Subject(s)
COVID-19 , Pandemics , Practice Patterns, Physicians'/statistics & numerical data , Reconstructive Surgical Procedures/statistics & numerical data , Cross-Sectional Studies , Humans , Operating Rooms/organization & administration , Personnel Staffing and Scheduling/organization & administration , Surgery, Plastic , Surveys and Questionnaires , United Kingdom
7.
Anesthesiol Clin ; 39(2): 363-377, 2021 Jun.
Article in English | MEDLINE | ID: covidwho-1240167

ABSTRACT

In March 2020, the COVID-19 pandemic reached New York City, resulting in thousands of deaths over the following months. Because of the exponential spread of disease, the New York City hospital systems became rapidly overwhelmed. The Department of Anesthesiology at New York Presbyterian (NYP)-Columbia continued to offer anesthesia services for obstetrics and emergency surgery, while redirecting the rest of its staff to the expanded airway management role and the creation of the largest novel intensive care unit in the NYP system. Tremendous innovation and optimization were necessary in the face of material, physical, and staffing constraints.
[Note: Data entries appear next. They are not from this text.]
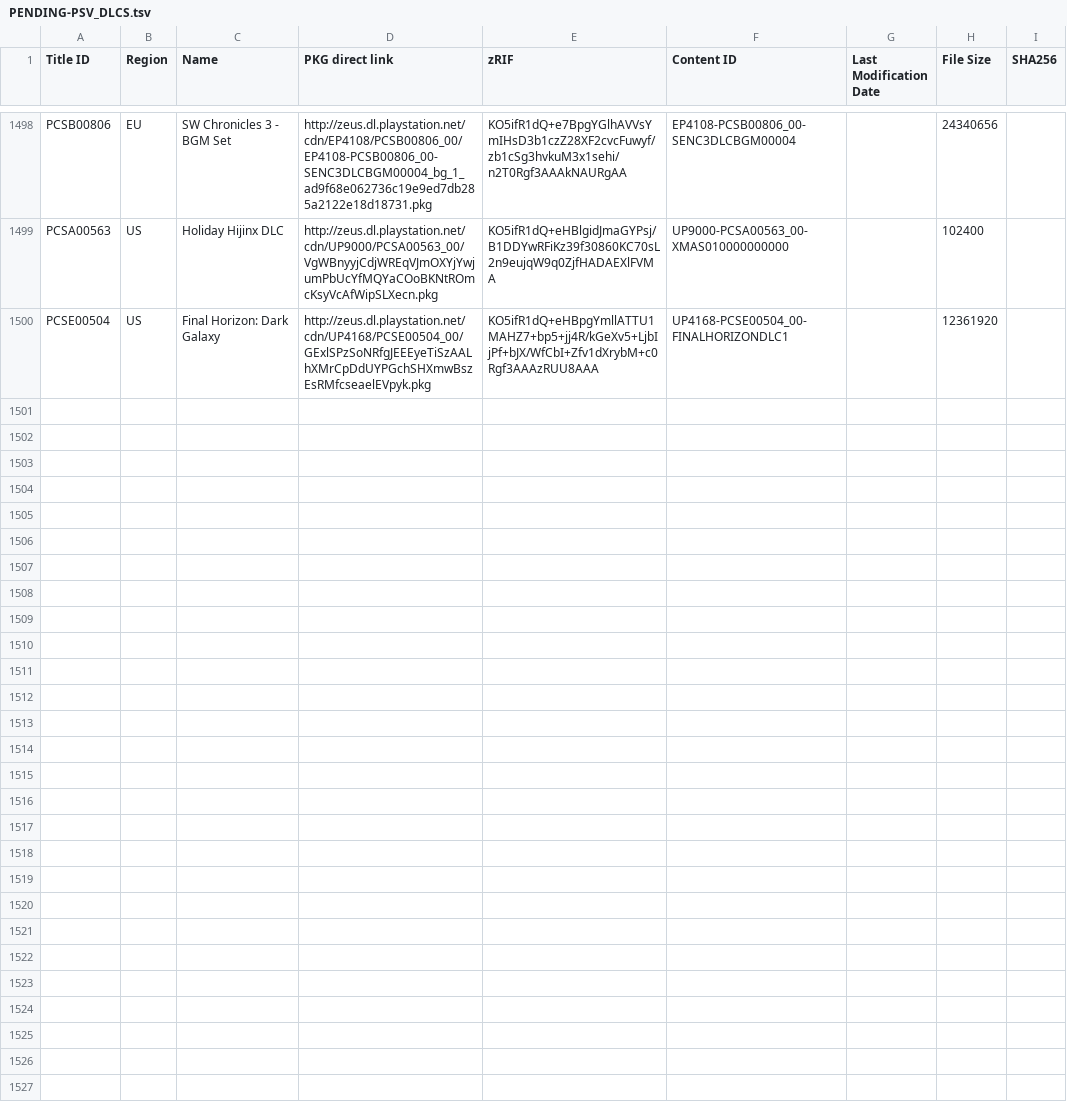
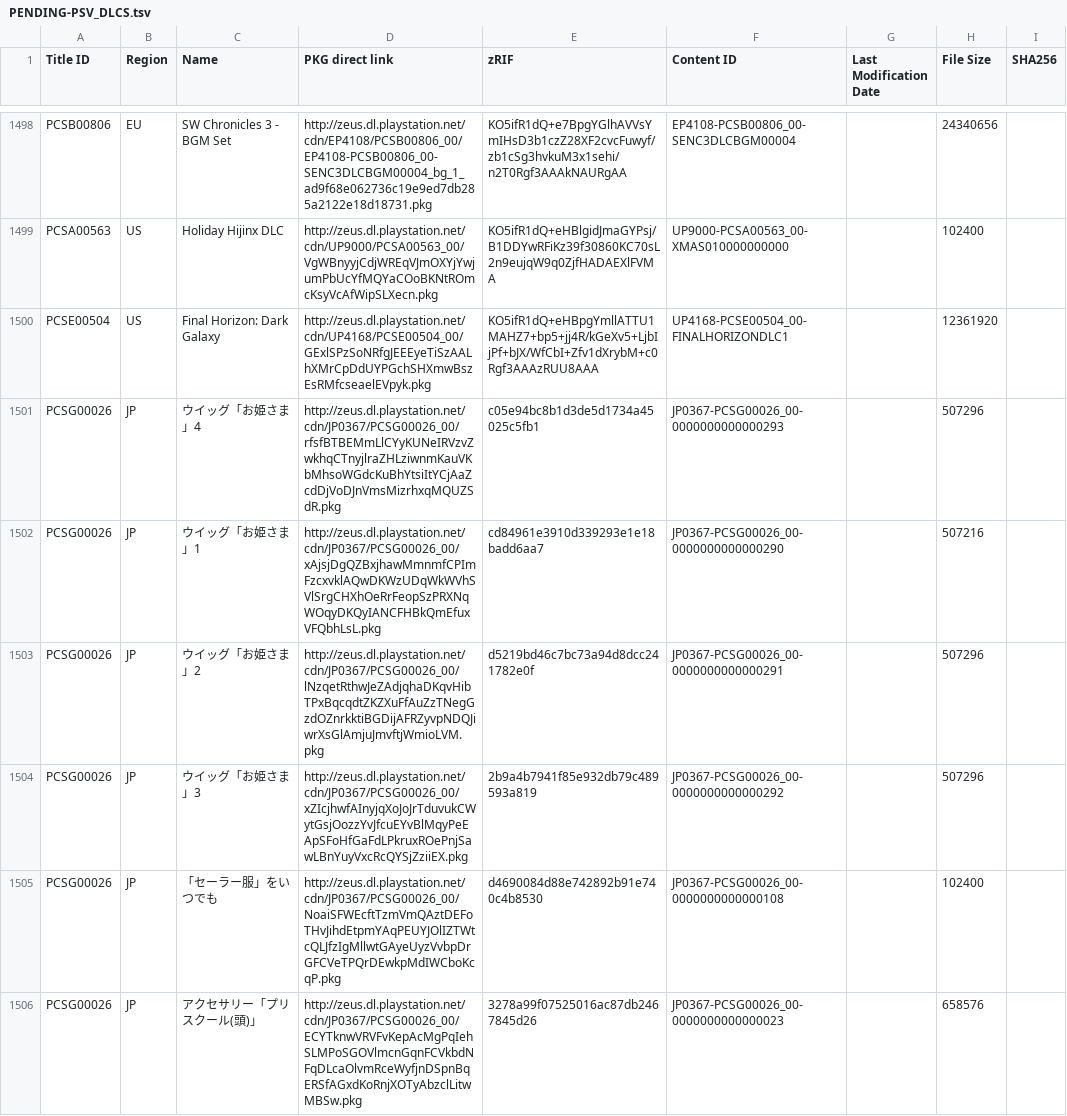
Before and after one commit to 1jtp8sobiu/1jtp8sobiu.github.io, a TSV file: tsv/PENDING-PSV_DLCS.tsv, drawn as a sheet; only a part is shown, gaps mark what is left out; the diff covers the shown part only; the diff names each change by its address in the sheet, - before the commit and + after, or states it on an @@ line.

Commit message:
PENDING-PSV_DLCS 20211022_204001

```diff
--- a/tsv/PENDING-PSV_DLCS.tsv
+++ b/tsv/PENDING-PSV_DLCS.tsv
+row 1501: PCSG00026 | JP | ウイッグ「お姫さま」4 | http://zeus.dl.playstation.net/cdn/JP0367/PCSG00026_00/rfsfBTBEMmLlCYyKUNeIRVzvZwkhqCTnyjlraZHLziwnmKauVKbMhsoWGdcKuBhYtsiItYCjAaZcdDjVoDJnVmsMizrhxqMQUZSdR.pkg | c05e94bc8b1d3de5d1734a45025c5fb1 | JP0367-PCSG00026_00-0000000000000293 |  | 507296
+row 1502: PCSG00026 | JP | ウイッグ「お姫さま」1 | http://zeus.dl.playstation.net/cdn/JP0367/PCSG00026_00/xAjsjDgQZBxjhawMmnmfCPImFzcxvklAQwDKWzUDqWkWVhSVlSrgCHXhOeRrFeopSzPRXNqWOqyDKQyIANCFHBkQmEfuxVFQbhLsL.pkg | cd84961e3910d339293e1e18badd6aa7 | JP0367-PCSG00026_00-0000000000000290 |  | 507216
+row 1503: PCSG00026 | JP | ウイッグ「お姫さま」2 | http://zeus.dl.playstation.net/cdn/JP0367/PCSG00026_00/lNzqetRthwJeZAdjqhaDKqvHibTPxBqcqdtZKZXuFfAuZzTNegGzdOZnrkktiBGDijAFRZyvpNDQJiwrXsGlAmjuJmvftjWmioLVM.pkg | d5219bd46c7bc73a94d8dcc241782e0f | JP0367-PCSG00026_00-0000000000000291 |  | 507296
+row 1504: PCSG00026 | JP | ウイッグ「お姫さま」3 | http://zeus.dl.playstation.net/cdn/JP0367/PCSG00026_00/xZIcjhwfAInyjqXoJoJrTduvukCWytGsjOozzYvJfcuEYvBlMqyPeEApSFoHfGaFdLPkruxROePnjSawLBnYuyVxcRcQYSjZziiEX.pkg | 2b9a4b7941f85e932db79c489593a819 | JP0367-PCSG00026_00-0000000000000292 |  | 507296
+row 1505: PCSG00026 | JP | 「セーラー服」をいつでも | http://zeus.dl.playstation.net/cdn/JP0367/PCSG00026_00/NoaiSFWEcftTzmVmQAztDEFoTHvJihdEtpmYAqPEUYJOlIZTWtcQLJfzIgMllwtGAyeUyzVvbpDrGFCVeTPQrDEwkpMdIWCboKcqP.pkg | d4690084d88e742892b91e740c4b8530 | JP0367-PCSG00026_00-0000000000000108 |  | 102400
+row 1506: PCSG00026 | JP | アクセサリー「プリスクール(頭)」 | http://zeus.dl.playstation.net/cdn/JP0367/PCSG00026_00/ECYTknwVRVFvKepAcMgPqIehSLMPoSGOVlmcnGqnFCVkbdNFqDLcaOlvmRceWyfjnDSpnBqERSfAGxdKoRnjXOTyAbzclLitwMBSw.pkg | 3278a99f07525016ac87db2467845d26 | JP0367-PCSG00026_00-0000000000000023 |  | 658576
```
Also changed, not shown: 5 added rows elsewhere in this file.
Subject(s)
Anesthesia/statistics & numerical data , Anesthesiology/organization & administration , COVID-19 , Health Resources/organization & administration , Hospitals , Pandemics , Hospital Departments/organization & administration , Humans , New York City , Operating Rooms/organization & administration
9.
JAMA Netw Open ; 4(4): e216857, 2021 04 01.
Article in English | MEDLINE | ID: covidwho-1192058

ABSTRACT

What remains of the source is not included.